• WHAT YOU NEED TO DO: What you return must match the listing below character for character, minus any pictures.

(DATA SHOWN begins)

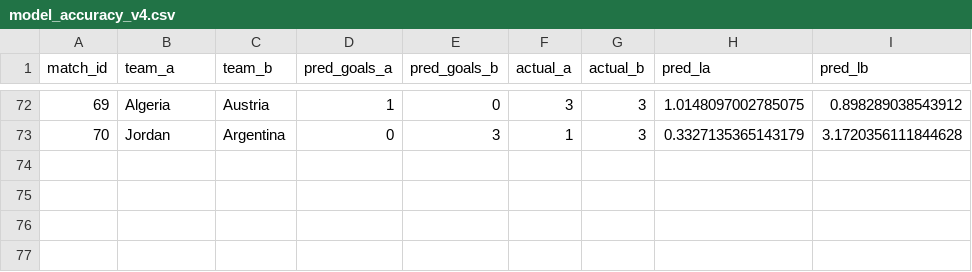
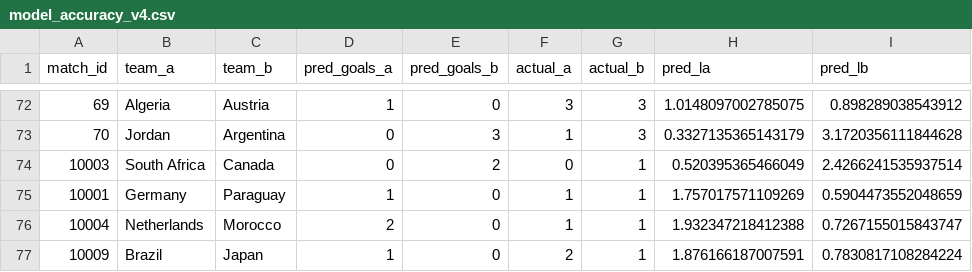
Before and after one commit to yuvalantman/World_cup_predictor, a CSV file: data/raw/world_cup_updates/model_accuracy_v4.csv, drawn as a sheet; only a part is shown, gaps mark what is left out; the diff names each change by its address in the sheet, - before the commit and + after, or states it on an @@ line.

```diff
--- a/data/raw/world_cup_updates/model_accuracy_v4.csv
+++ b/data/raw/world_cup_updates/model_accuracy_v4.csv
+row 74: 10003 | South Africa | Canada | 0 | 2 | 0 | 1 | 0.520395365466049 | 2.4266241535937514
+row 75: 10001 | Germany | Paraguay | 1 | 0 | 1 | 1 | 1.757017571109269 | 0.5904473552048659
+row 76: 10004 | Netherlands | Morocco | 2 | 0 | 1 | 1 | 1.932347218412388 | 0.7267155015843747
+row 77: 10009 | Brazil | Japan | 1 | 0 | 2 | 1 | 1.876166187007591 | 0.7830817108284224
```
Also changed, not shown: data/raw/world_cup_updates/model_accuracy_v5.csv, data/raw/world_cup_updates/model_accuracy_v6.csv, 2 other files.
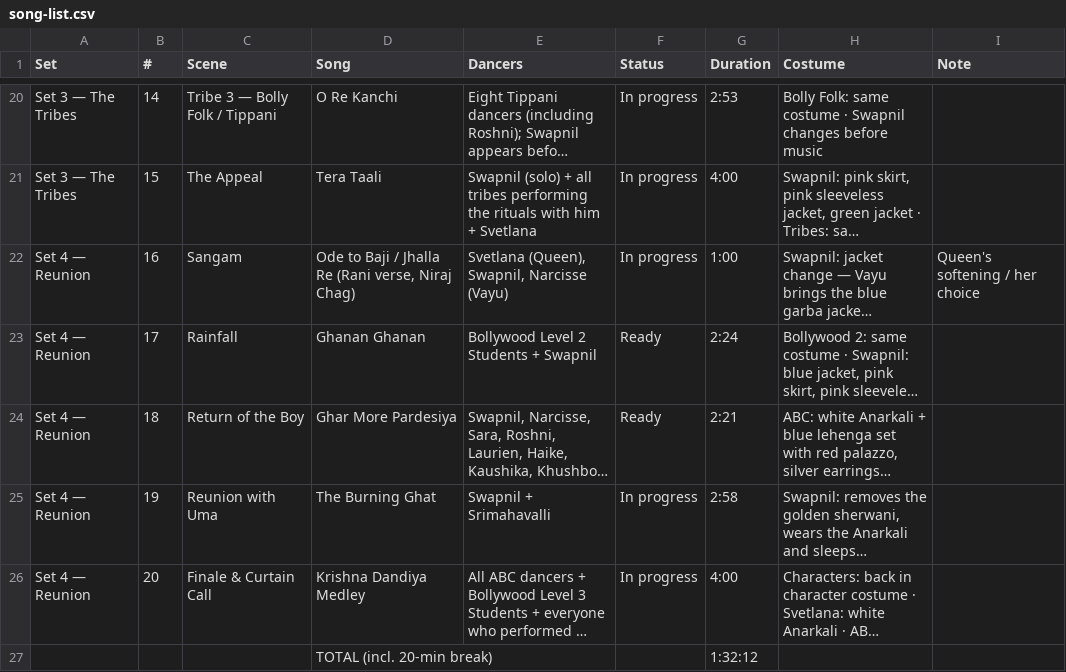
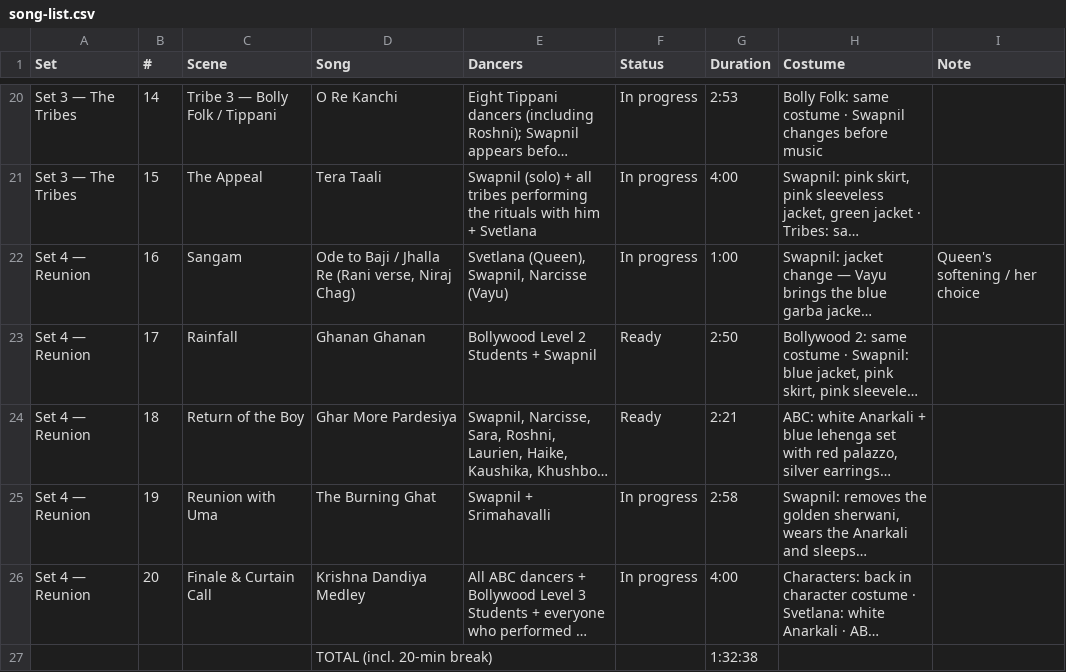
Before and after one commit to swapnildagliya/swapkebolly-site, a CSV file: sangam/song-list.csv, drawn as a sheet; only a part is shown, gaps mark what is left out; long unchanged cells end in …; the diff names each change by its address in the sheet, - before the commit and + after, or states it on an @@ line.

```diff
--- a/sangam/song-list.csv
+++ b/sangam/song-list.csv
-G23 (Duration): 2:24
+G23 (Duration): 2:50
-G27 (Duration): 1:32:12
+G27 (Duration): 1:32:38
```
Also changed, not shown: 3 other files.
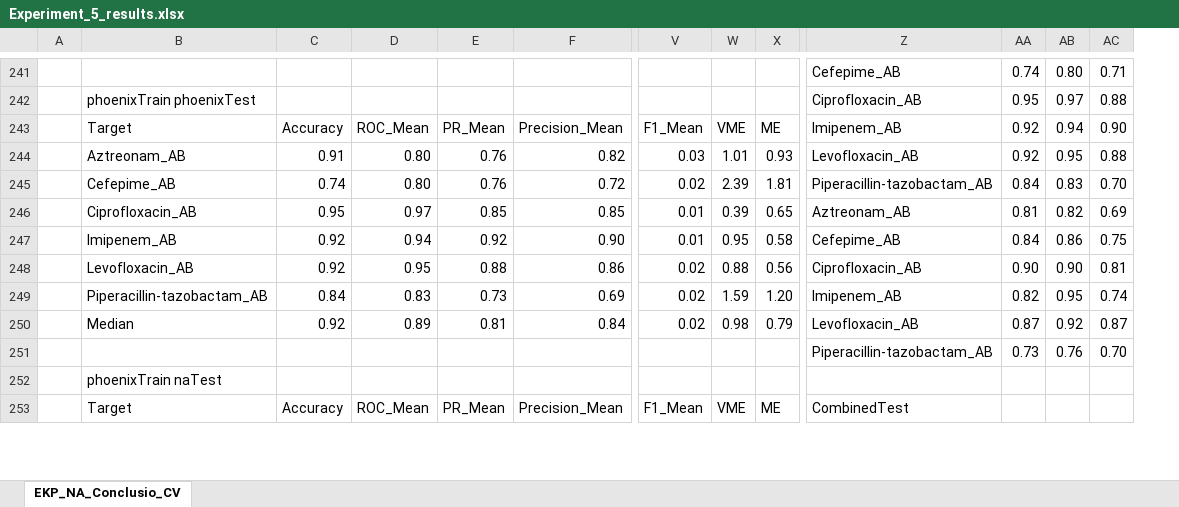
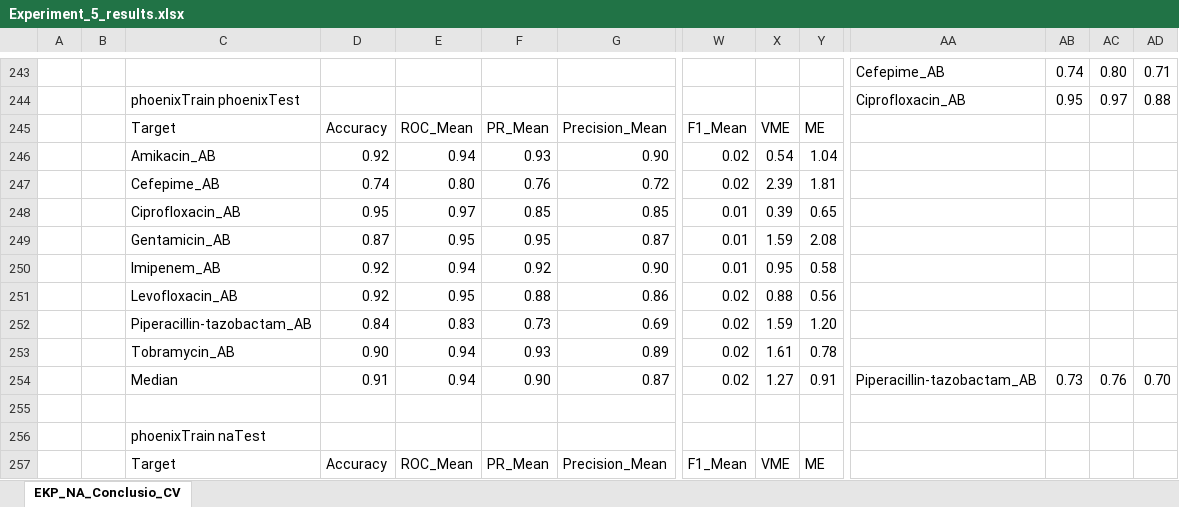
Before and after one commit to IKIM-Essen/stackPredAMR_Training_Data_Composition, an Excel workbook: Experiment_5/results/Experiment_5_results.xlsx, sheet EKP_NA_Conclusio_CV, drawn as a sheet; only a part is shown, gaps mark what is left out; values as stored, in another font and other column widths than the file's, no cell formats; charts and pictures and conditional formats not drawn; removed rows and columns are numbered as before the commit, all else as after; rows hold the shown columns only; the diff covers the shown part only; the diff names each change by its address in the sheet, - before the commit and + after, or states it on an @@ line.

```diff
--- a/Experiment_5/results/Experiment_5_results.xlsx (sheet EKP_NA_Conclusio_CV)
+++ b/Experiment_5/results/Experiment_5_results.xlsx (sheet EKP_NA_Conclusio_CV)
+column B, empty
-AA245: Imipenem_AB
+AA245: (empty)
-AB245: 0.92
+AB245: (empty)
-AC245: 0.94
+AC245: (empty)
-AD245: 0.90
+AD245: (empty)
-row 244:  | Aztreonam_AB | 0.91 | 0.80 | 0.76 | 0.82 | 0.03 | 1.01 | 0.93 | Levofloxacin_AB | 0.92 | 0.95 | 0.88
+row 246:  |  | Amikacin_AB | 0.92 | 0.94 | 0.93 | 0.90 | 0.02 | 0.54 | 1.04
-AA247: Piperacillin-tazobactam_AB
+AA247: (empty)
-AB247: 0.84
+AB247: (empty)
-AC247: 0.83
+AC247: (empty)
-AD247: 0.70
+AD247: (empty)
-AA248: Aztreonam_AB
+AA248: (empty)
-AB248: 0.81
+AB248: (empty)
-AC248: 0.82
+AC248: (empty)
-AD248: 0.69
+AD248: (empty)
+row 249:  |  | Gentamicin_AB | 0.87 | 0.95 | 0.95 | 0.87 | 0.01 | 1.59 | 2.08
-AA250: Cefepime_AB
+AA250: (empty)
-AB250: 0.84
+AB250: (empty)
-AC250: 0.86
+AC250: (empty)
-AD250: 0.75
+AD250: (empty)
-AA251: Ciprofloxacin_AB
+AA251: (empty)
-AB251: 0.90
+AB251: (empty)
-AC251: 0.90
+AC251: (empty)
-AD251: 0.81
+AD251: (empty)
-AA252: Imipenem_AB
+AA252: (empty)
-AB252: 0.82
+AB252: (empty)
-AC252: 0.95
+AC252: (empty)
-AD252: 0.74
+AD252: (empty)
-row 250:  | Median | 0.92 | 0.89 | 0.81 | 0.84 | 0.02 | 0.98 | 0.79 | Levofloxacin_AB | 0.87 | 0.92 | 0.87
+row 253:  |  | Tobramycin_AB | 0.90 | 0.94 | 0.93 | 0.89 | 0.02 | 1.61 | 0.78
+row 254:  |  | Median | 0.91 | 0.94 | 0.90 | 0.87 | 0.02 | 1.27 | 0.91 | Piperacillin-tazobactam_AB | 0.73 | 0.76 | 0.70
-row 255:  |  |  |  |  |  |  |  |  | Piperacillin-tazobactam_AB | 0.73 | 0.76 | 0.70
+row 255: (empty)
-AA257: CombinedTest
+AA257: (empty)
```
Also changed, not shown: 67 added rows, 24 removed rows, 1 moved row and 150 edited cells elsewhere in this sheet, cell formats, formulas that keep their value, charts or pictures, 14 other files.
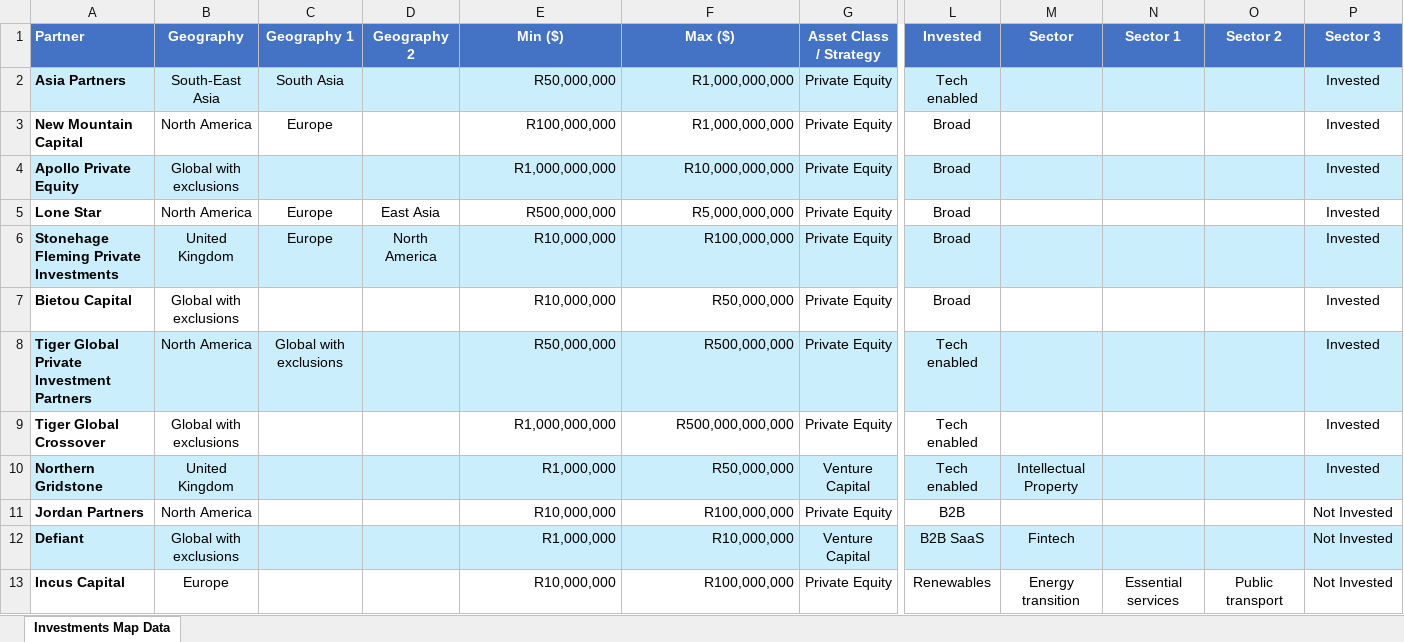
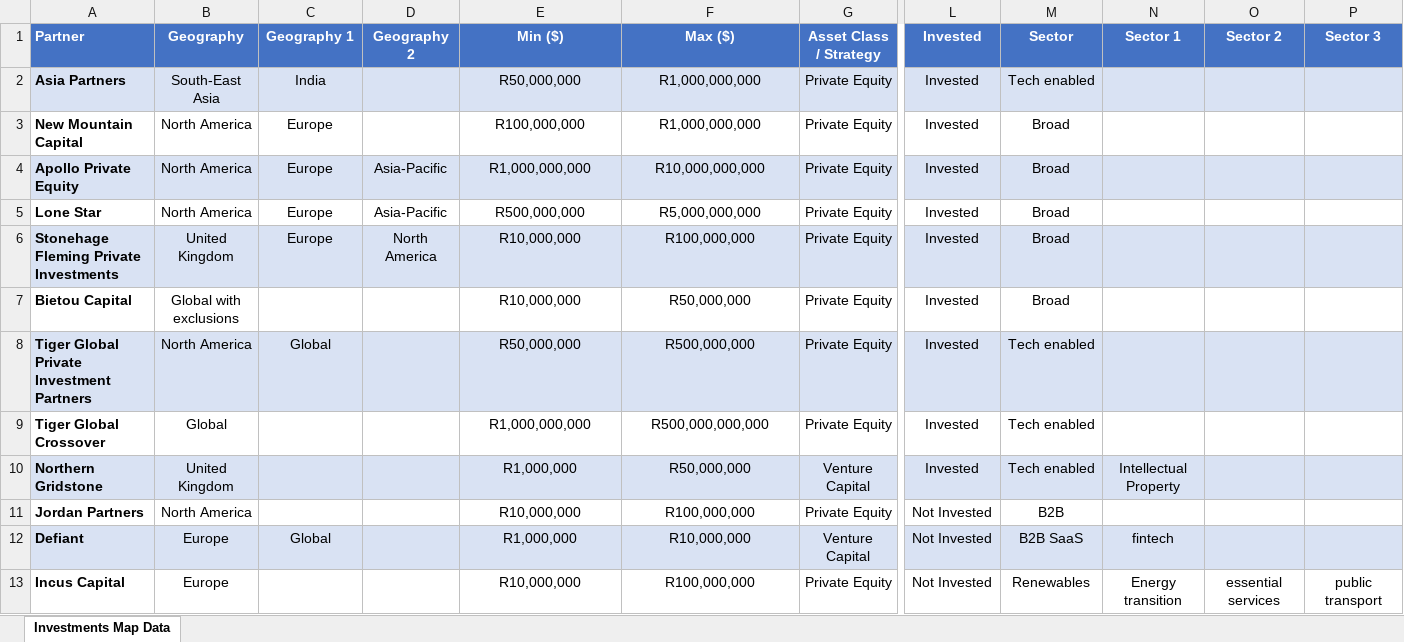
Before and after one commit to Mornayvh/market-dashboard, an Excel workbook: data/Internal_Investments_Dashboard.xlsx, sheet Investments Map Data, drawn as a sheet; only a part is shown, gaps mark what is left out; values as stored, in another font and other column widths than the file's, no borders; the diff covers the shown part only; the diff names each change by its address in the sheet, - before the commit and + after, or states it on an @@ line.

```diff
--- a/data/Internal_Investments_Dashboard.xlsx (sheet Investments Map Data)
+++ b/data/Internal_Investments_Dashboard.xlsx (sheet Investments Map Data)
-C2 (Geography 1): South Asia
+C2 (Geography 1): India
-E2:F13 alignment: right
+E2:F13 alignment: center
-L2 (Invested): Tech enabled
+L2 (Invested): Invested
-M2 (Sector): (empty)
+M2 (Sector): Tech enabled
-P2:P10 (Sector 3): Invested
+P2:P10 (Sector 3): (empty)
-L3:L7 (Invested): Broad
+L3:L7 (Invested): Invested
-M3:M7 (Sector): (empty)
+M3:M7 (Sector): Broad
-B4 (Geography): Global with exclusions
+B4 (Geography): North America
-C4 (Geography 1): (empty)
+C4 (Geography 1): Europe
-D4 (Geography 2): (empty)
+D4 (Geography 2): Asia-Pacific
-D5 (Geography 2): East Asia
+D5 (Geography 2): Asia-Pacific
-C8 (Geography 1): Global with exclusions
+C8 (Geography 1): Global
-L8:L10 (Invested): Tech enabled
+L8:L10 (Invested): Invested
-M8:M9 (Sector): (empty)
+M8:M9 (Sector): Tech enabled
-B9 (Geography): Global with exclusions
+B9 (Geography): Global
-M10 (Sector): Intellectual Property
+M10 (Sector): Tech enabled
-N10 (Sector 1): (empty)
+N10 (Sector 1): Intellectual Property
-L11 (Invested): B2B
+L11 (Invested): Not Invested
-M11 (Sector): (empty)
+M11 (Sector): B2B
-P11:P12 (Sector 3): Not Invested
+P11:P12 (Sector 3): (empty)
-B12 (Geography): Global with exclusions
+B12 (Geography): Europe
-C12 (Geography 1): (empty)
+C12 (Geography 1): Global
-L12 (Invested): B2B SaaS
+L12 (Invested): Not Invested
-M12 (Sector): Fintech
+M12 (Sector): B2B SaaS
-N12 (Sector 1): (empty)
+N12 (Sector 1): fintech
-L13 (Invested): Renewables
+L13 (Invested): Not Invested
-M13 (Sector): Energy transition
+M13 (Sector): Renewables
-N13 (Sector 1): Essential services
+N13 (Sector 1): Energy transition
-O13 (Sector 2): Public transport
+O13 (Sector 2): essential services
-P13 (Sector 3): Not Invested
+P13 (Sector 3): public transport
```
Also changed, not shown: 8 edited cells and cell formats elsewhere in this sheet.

(DATA SHOWN ends)

• OUTPUT:
Before and after one commit to yuvalantman/World_cup_predictor, a CSV file: data/raw/world_cup_updates/model_accuracy_v4.csv, drawn as a sheet; only a part is shown, gaps mark what is left out; the diff names each change by its address in the sheet, - before the commit and + after, or states it on an @@ line.

```diff
--- a/data/raw/world_cup_updates/model_accuracy_v4.csv
+++ b/data/raw/world_cup_updates/model_accuracy_v4.csv
+row 74: 10003 | South Africa | Canada | 0 | 2 | 0 | 1 | 0.520395365466049 | 2.4266241535937514
+row 75: 10001 | Germany | Paraguay | 1 | 0 | 1 | 1 | 1.757017571109269 | 0.5904473552048659
+row 76: 10004 | Netherlands | Morocco | 2 | 0 | 1 | 1 | 1.932347218412388 | 0.7267155015843747
+row 77: 10009 | Brazil | Japan | 1 | 0 | 2 | 1 | 1.876166187007591 | 0.7830817108284224
```
Also changed, not shown: data/raw/world_cup_updates/model_accuracy_v5.csv, data/raw/world_cup_updates/model_accuracy_v6.csv, 2 other files.
Before and after one commit to swapnildagliya/swapkebolly-site, a CSV file: sangam/song-list.csv, drawn as a sheet; only a part is shown, gaps mark what is left out; long unchanged cells end in …; the diff names each change by its address in the sheet, - before the commit and + after, or states it on an @@ line.

```diff
--- a/sangam/song-list.csv
+++ b/sangam/song-list.csv
-G23 (Duration): 2:24
+G23 (Duration): 2:50
-G27 (Duration): 1:32:12
+G27 (Duration): 1:32:38
```
Also changed, not shown: 3 other files.
Before and after one commit to IKIM-Essen/stackPredAMR_Training_Data_Composition, an Excel workbook: Experiment_5/results/Experiment_5_results.xlsx, sheet EKP_NA_Conclusio_CV, drawn as a sheet; only a part is shown, gaps mark what is left out; values as stored, in another font and other column widths than the file's, no cell formats; charts and pictures and conditional formats not drawn; removed rows and columns are numbered as before the commit, all else as after; rows hold the shown columns only; the diff covers the shown part only; the diff names each change by its address in the sheet, - before the commit and + after, or states it on an @@ line.

```diff
--- a/Experiment_5/results/Experiment_5_results.xlsx (sheet EKP_NA_Conclusio_CV)
+++ b/Experiment_5/results/Experiment_5_results.xlsx (sheet EKP_NA_Conclusio_CV)
+column B, empty
-AA245: Imipenem_AB
+AA245: (empty)
-AB245: 0.92
+AB245: (empty)
-AC245: 0.94
+AC245: (empty)
-AD245: 0.90
+AD245: (empty)
-row 244:  | Aztreonam_AB | 0.91 | 0.80 | 0.76 | 0.82 | 0.03 | 1.01 | 0.93 | Levofloxacin_AB | 0.92 | 0.95 | 0.88
+row 246:  |  | Amikacin_AB | 0.92 | 0.94 | 0.93 | 0.90 | 0.02 | 0.54 | 1.04
-AA247: Piperacillin-tazobactam_AB
+AA247: (empty)
-AB247: 0.84
+AB247: (empty)
-AC247: 0.83
+AC247: (empty)
-AD247: 0.70
+AD247: (empty)
-AA248: Aztreonam_AB
+AA248: (empty)
-AB248: 0.81
+AB248: (empty)
-AC248: 0.82
+AC248: (empty)
-AD248: 0.69
+AD248: (empty)
+row 249:  |  | Gentamicin_AB | 0.87 | 0.95 | 0.95 | 0.87 | 0.01 | 1.59 | 2.08
-AA250: Cefepime_AB
+AA250: (empty)
-AB250: 0.84
+AB250: (empty)
-AC250: 0.86
+AC250: (empty)
-AD250: 0.75
+AD250: (empty)
-AA251: Ciprofloxacin_AB
+AA251: (empty)
-AB251: 0.90
+AB251: (empty)
-AC251: 0.90
+AC251: (empty)
-AD251: 0.81
+AD251: (empty)
-AA252: Imipenem_AB
+AA252: (empty)
-AB252: 0.82
+AB252: (empty)
-AC252: 0.95
+AC252: (empty)
-AD252: 0.74
+AD252: (empty)
-row 250:  | Median | 0.92 | 0.89 | 0.81 | 0.84 | 0.02 | 0.98 | 0.79 | Levofloxacin_AB | 0.87 | 0.92 | 0.87
+row 253:  |  | Tobramycin_AB | 0.90 | 0.94 | 0.93 | 0.89 | 0.02 | 1.61 | 0.78
+row 254:  |  | Median | 0.91 | 0.94 | 0.90 | 0.87 | 0.02 | 1.27 | 0.91 | Piperacillin-tazobactam_AB | 0.73 | 0.76 | 0.70
-row 255:  |  |  |  |  |  |  |  |  | Piperacillin-tazobactam_AB | 0.73 | 0.76 | 0.70
+row 255: (empty)
-AA257: CombinedTest
+AA257: (empty)
```
Also changed, not shown: 67 added rows, 24 removed rows, 1 moved row and 150 edited cells elsewhere in this sheet, cell formats, formulas that keep their value, charts or pictures, 14 other files.
Before and after one commit to Mornayvh/market-dashboard, an Excel workbook: data/Internal_Investments_Dashboard.xlsx, sheet Investments Map Data, drawn as a sheet; only a part is shown, gaps mark what is left out; values as stored, in another font and other column widths than the file's, no borders; the diff covers the shown part only; the diff names each change by its address in the sheet, - before the commit and + after, or states it on an @@ line.

```diff
--- a/data/Internal_Investments_Dashboard.xlsx (sheet Investments Map Data)
+++ b/data/Internal_Investments_Dashboard.xlsx (sheet Investments Map Data)
-C2 (Geography 1): South Asia
+C2 (Geography 1): India
-E2:F13 alignment: right
+E2:F13 alignment: center
-L2 (Invested): Tech enabled
+L2 (Invested): Invested
-M2 (Sector): (empty)
+M2 (Sector): Tech enabled
-P2:P10 (Sector 3): Invested
+P2:P10 (Sector 3): (empty)
-L3:L7 (Invested): Broad
+L3:L7 (Invested): Invested
-M3:M7 (Sector): (empty)
+M3:M7 (Sector): Broad
-B4 (Geography): Global with exclusions
+B4 (Geography): North America
-C4 (Geography 1): (empty)
+C4 (Geography 1): Europe
-D4 (Geography 2): (empty)
+D4 (Geography 2): Asia-Pacific
-D5 (Geography 2): East Asia
+D5 (Geography 2): Asia-Pacific
-C8 (Geography 1): Global with exclusions
+C8 (Geography 1): Global
-L8:L10 (Invested): Tech enabled
+L8:L10 (Invested): Invested
-M8:M9 (Sector): (empty)
+M8:M9 (Sector): Tech enabled
-B9 (Geography): Global with exclusions
+B9 (Geography): Global
-M10 (Sector): Intellectual Property
+M10 (Sector): Tech enabled
-N10 (Sector 1): (empty)
+N10 (Sector 1): Intellectual Property
-L11 (Invested): B2B
+L11 (Invested): Not Invested
-M11 (Sector): (empty)
+M11 (Sector): B2B
-P11:P12 (Sector 3): Not Invested
+P11:P12 (Sector 3): (empty)
-B12 (Geography): Global with exclusions
+B12 (Geography): Europe
-C12 (Geography 1): (empty)
+C12 (Geography 1): Global
-L12 (Invested): B2B SaaS
+L12 (Invested): Not Invested
-M12 (Sector): Fintech
+M12 (Sector): B2B SaaS
-N12 (Sector 1): (empty)
+N12 (Sector 1): fintech
-L13 (Invested): Renewables
+L13 (Invested): Not Invested
-M13 (Sector): Energy transition
+M13 (Sector): Renewables
-N13 (Sector 1): Essential services
+N13 (Sector 1): Energy transition
-O13 (Sector 2): Public transport
+O13 (Sector 2): essential services
-P13 (Sector 3): Not Invested
+P13 (Sector 3): public transport
```
Also changed, not shown: 8 edited cells and cell formats elsewhere in this sheet.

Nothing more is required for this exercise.